The Road grabbed my attention for the very beginning. A father and a son are traveling by foot down the road. He’s pushing a cart. As I’d not read the cover (I listened to the book), I wondered, “Are they homeless?” Slowly details begin to emerge about this post-apocalyptic world. They’re heading south, trying to beat the winter, trying to reach the sea. The world is dark and dead. Even at midday, the sky is gray and the air filled with ash. They cover their mouths with cloth, moving on, keeping a constant outlook for trouble. The road is a dangerous place and there are those who have resorted to cannibalism to survive. When someone comes along on the road or when they make their camp at night, they hid. Danger is never far away.

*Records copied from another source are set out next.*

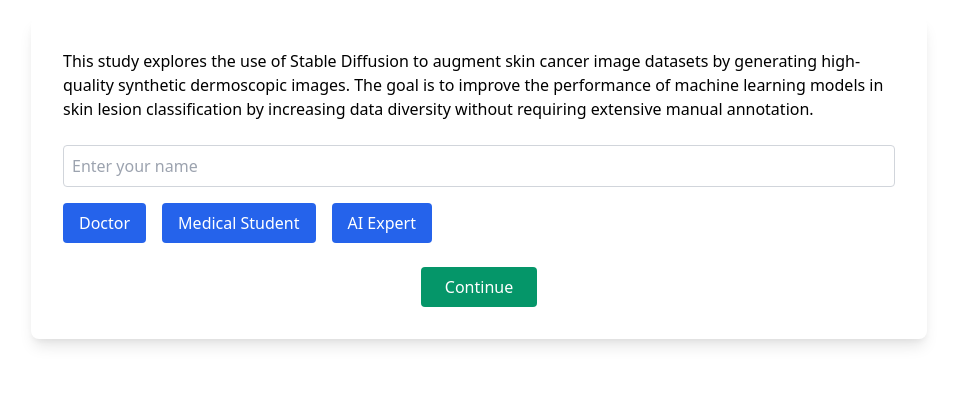
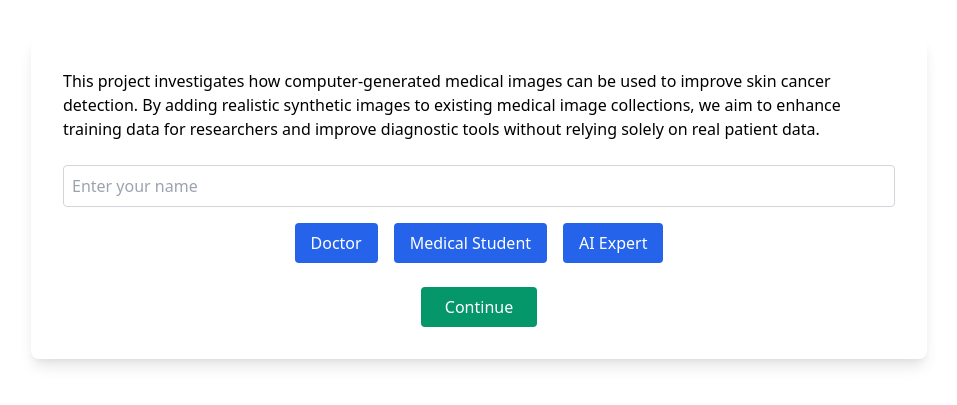
Before and after one commit to aymaneaaquil/medical-image-study, a website: page public/index.html in a window 1280 px wide. Shown: the part 139-544 px from the top of the page, without its empty margins (161-1118 px from the left). Drawn offline with nearby package versions, Linux system fonts and the light colour scheme.

Commit message:
Center btn

```diff
--- a/public/index.html
+++ b/public/index.html
@@ -20,18 +20,18 @@
 
 
     <p class="mt-2 text-sm max-w-xl">
-      Developed by Aymane Aaquil, Alex, Abdel and Cameron Shortt<br />
+      Developed by Aymane Aaquil, Cameron Shortt, Abdessalam Ait Haqi, Alexander Chneerov<br />
       Under supervision of Dr. Yaser Esmaeili Salehani and Soorena Salari
     </p>
 
 
     <div class="bg-white text-black mt-10 mx-auto p-8 rounded-lg shadow-lg max-w-4xl">
 
-      <p class="mb-6">This study explores the use of Stable Diffusion to augment skin cancer image datasets by generating high-quality synthetic dermoscopic images. The goal is to improve the performance of machine learning models in skin lesion classification by increasing data diversity without requiring extensive manual annotation.</p>
+      <p class="mb-6">This project investigates how computer-generated medical images can be used to improve skin cancer detection. By adding realistic synthetic images to existing medical image collections, we aim to enhance training data for researchers and improve diagnostic tools without relying solely on real patient data.</p>
 
       <input type="text" id="name" placeholder="Enter your name" class="w-full border border-gray-300 rounded p-2 mb-4" />
 
-      <div class="flex flex-col sm:flex-row sm:space-x-4 space-y-2 sm:space-y-0 mb-6">
+      <div class="flex flex-col sm:flex-row sm:space-x-4 space-y-2 sm:space-y-0 mb-6 items-center justify-center">
         <button id="Doctor" class="role-btn bg-blue-600 text-white px-4 py-2 rounded w-full sm:w-auto" onclick="selectRole('Doctor')">Doctor</button>
         <button id="Medical Student" class="role-btn bg-blue-600 text-white px-4 py-2 rounded w-full sm:w-auto" onclick="selectRole('Medical Student')">Medical Student</button>
         <button id="AI Expert" class="role-btn bg-blue-600 text-white px-4 py-2 rounded w-full sm:w-auto" onclick="selectRole('AI Expert')">AI Expert</button>
```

There is no doubt that the father loves his son and is willing to sacrifice for him. When he finds a treat, such as packaged drink mix, he insists the boy enjoy it. In this dark world, little things are special. When they find a bunker with lots of canned food, they have a feast and the father heats water and gives his son a bath in a tub, a luxury the boy has never experienced. There is something special about the boy. The father keeps telling him he’s carrying the fire and despite such a gloomy world, it seems to be true for goodness seems to flow from the boy.
I enjoyed this book. Although there are horrific elements in it, The Road has given me much to ponder.